• _Your assignment_: Go through the data line by line. Copy each one holding the string "arestas".

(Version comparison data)
- - -
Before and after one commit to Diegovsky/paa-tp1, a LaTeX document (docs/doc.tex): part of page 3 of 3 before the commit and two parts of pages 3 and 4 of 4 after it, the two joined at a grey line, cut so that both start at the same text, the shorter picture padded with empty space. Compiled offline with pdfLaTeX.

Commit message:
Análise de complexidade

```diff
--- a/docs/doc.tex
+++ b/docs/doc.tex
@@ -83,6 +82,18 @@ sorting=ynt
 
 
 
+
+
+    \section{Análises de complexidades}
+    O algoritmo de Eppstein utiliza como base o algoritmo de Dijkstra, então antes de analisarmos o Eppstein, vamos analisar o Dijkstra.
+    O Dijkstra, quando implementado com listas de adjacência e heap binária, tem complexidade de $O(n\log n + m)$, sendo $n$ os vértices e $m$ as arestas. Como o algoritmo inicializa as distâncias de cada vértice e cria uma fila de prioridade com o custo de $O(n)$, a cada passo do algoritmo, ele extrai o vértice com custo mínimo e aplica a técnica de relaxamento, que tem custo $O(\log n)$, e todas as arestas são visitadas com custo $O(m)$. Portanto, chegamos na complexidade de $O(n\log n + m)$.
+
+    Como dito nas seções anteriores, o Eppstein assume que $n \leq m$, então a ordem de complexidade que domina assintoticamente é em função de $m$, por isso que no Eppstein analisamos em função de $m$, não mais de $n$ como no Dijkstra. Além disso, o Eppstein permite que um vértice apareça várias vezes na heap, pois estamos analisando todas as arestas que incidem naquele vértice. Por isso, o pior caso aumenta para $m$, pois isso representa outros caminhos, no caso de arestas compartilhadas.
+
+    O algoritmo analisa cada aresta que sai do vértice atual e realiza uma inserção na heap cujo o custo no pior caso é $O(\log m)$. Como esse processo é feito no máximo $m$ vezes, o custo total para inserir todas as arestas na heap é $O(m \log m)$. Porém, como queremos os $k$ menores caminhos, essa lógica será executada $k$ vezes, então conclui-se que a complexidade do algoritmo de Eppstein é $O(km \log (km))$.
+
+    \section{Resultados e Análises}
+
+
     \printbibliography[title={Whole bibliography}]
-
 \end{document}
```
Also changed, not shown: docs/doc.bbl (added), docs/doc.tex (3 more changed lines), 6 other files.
- - -
• _Your response_:
+    O Dijkstra, quando implementado com listas de adjacência e heap binária, tem complexidade de $O(n\log n + m)$, sendo $n$ os vértices e $m$ as arestas. Como o algoritmo inicializa as distâncias de cada vértice e cria uma fila de prioridade com o custo de $O(n)$, a cada passo do algoritmo, ele extrai o vértice com custo mínimo e aplica a técnica de relaxamento, que tem custo $O(\log n)$, e todas as arestas são visitadas com custo $O(m)$. Portanto, chegamos na complexidade de $O(n\log n + m)$.
+    Como dito nas seções anteriores, o Eppstein assume que $n \leq m$, então a ordem de complexidade que domina assintoticamente é em função de $m$, por isso que no Eppstein analisamos em função de $m$, não mais de $n$ como no Dijkstra. Além disso, o Eppstein permite que um vértice apareça várias vezes na heap, pois estamos analisando todas as arestas que incidem naquele vértice. Por isso, o pior caso aumenta para $m$, pois isso representa outros caminhos, no caso de arestas compartilhadas.
+    O algoritmo analisa cada aresta que sai do vértice atual e realiza uma inserção na heap cujo o custo no pior caso é $O(\log m)$. Como esse processo é feito no máximo $m$ vezes, o custo total para inserir todas as arestas na heap é $O(m \log m)$. Porém, como queremos os $k$ menores caminhos, essa lógica será executada $k$ vezes, então conclui-se que a complexidade do algoritmo de Eppstein é $O(km \log (km))$.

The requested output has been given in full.